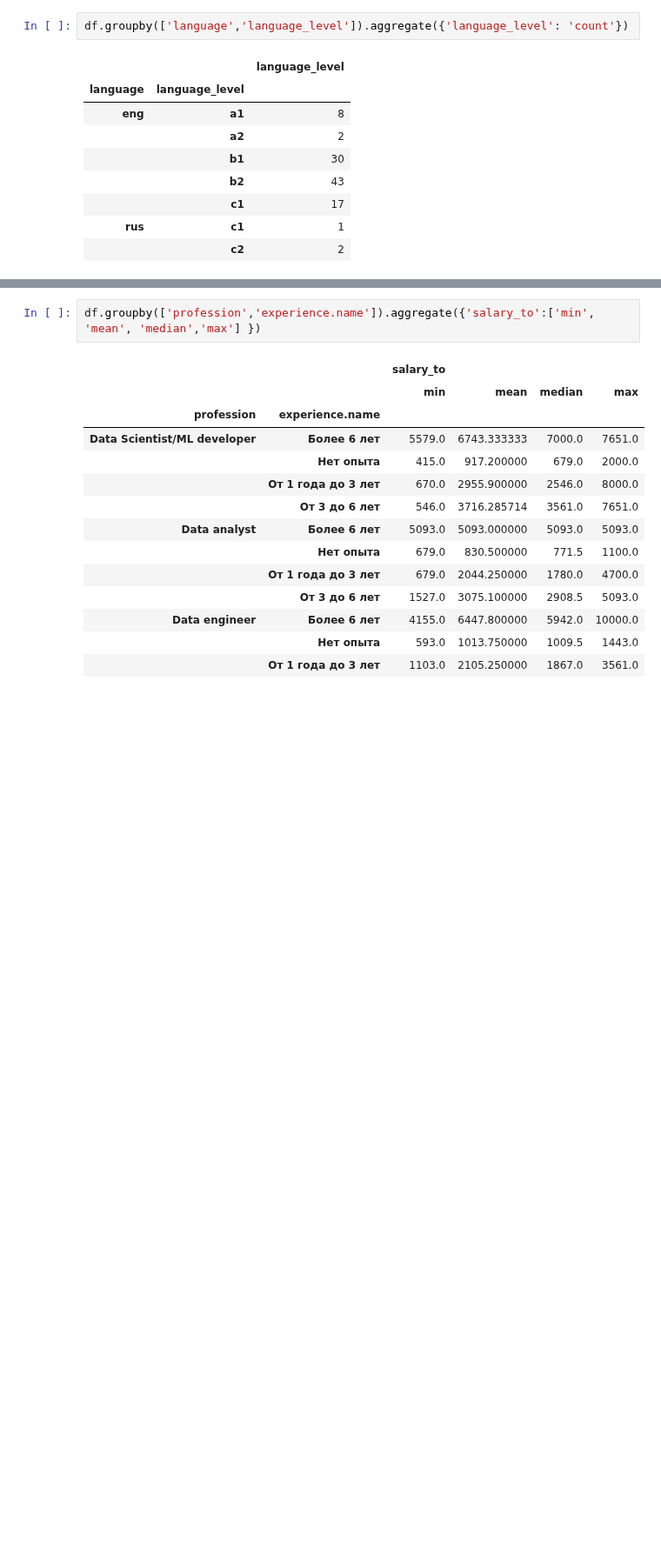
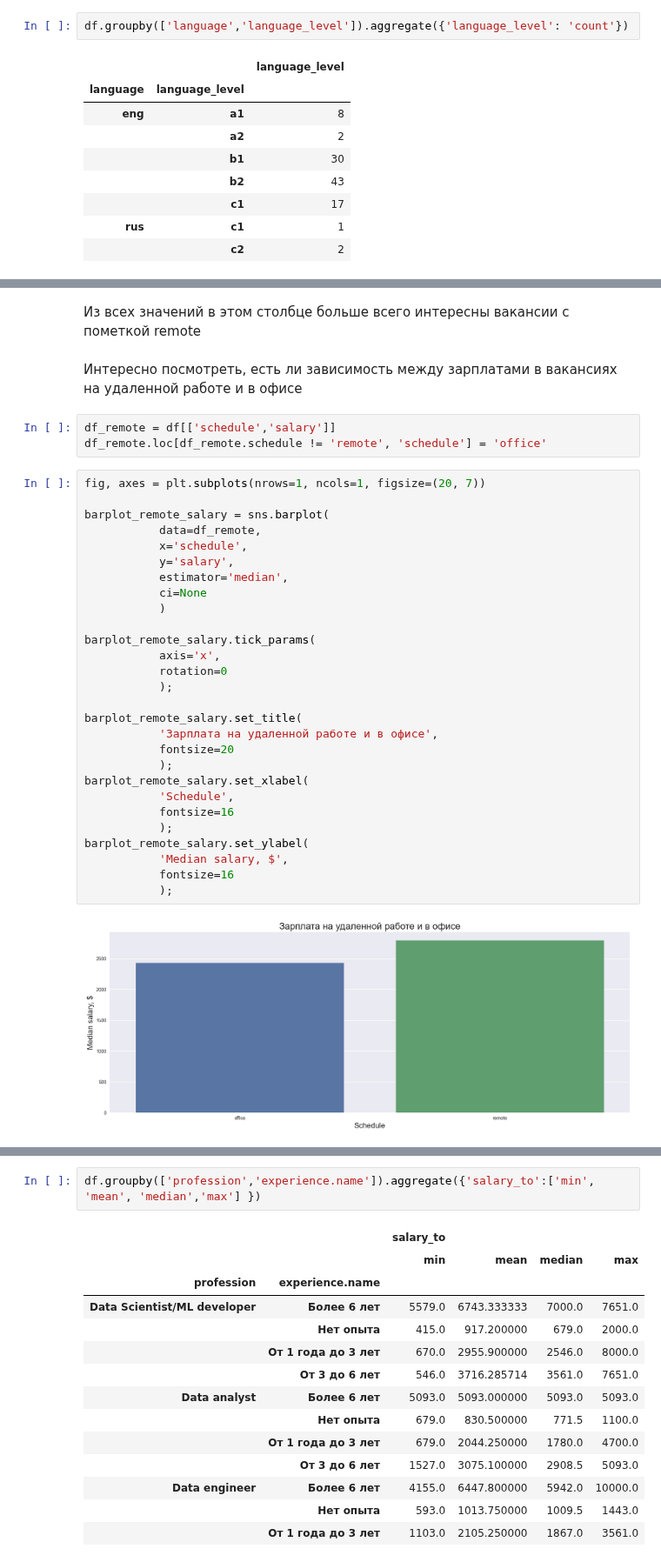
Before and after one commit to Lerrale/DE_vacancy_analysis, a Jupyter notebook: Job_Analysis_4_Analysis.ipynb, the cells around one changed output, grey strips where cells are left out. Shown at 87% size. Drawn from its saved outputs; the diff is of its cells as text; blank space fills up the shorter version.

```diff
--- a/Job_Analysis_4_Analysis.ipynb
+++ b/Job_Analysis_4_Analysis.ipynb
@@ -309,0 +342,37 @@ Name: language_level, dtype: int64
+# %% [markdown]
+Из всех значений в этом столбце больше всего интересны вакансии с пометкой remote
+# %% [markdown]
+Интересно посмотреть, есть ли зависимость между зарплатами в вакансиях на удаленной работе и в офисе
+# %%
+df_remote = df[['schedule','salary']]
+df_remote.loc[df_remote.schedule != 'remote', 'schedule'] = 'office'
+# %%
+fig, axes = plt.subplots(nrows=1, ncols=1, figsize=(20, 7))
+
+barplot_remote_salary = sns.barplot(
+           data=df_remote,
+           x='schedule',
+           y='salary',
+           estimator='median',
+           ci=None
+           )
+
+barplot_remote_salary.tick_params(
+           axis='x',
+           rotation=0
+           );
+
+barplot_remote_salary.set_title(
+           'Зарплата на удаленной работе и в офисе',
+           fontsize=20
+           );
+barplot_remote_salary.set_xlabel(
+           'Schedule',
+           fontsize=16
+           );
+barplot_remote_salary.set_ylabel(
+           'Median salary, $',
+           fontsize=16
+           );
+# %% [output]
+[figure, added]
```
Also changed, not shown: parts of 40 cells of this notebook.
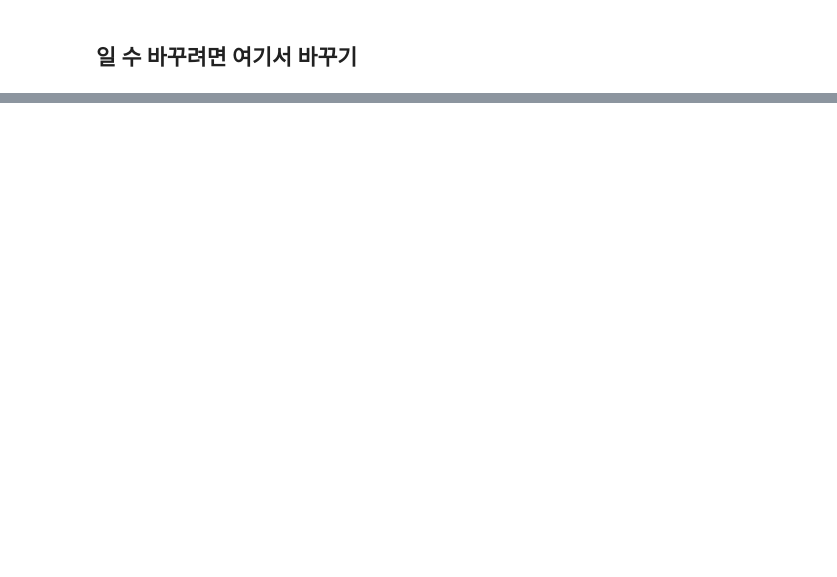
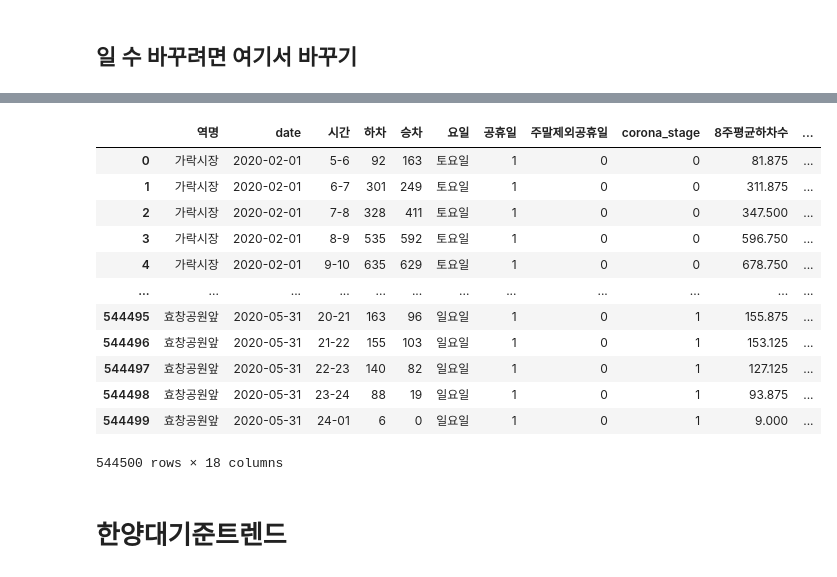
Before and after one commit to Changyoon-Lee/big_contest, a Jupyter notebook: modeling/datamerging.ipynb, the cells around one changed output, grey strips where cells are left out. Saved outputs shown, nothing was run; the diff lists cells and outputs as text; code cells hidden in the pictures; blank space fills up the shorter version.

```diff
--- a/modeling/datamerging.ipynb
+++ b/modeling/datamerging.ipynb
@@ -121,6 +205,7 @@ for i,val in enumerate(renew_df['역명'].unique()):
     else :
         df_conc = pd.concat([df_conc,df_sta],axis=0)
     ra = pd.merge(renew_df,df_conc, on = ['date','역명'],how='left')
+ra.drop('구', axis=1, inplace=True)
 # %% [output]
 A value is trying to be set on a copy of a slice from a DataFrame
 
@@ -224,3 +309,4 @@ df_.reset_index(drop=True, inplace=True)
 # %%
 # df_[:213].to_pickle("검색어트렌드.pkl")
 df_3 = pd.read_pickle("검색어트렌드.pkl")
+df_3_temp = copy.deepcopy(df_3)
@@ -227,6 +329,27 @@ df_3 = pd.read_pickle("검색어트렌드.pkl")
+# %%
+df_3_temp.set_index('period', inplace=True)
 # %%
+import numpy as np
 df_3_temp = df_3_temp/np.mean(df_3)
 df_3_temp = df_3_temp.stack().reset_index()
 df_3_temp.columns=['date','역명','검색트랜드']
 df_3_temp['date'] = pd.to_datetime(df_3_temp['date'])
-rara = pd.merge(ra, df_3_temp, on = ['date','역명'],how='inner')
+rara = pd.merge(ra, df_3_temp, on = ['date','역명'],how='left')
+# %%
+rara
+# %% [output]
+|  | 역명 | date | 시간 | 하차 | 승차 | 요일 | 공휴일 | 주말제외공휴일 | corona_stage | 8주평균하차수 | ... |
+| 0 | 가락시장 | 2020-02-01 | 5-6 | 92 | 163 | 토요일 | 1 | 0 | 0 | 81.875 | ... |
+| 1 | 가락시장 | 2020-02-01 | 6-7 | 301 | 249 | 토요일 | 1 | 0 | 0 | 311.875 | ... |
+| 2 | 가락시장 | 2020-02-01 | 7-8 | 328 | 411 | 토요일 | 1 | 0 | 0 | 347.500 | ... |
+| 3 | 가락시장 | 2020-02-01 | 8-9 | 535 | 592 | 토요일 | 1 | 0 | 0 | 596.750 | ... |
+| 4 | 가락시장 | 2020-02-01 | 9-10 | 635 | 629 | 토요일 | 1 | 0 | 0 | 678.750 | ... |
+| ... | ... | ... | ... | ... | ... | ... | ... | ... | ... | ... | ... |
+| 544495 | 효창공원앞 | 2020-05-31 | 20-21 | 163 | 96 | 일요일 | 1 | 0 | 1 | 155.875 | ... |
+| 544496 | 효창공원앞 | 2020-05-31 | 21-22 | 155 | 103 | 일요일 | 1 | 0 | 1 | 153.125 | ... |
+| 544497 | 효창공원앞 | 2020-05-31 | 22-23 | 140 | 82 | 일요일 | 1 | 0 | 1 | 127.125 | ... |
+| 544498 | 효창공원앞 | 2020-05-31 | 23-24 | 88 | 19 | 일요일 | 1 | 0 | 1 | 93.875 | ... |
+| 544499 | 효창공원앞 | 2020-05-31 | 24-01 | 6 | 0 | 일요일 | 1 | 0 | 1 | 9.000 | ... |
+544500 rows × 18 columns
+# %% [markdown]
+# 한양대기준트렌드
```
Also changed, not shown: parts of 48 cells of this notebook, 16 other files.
------------------------------------------------
EXERCISE
Across the data, how many lines contain the string "Jupyter"? Only the number is wanted.

WRITTEN SOLUTION
2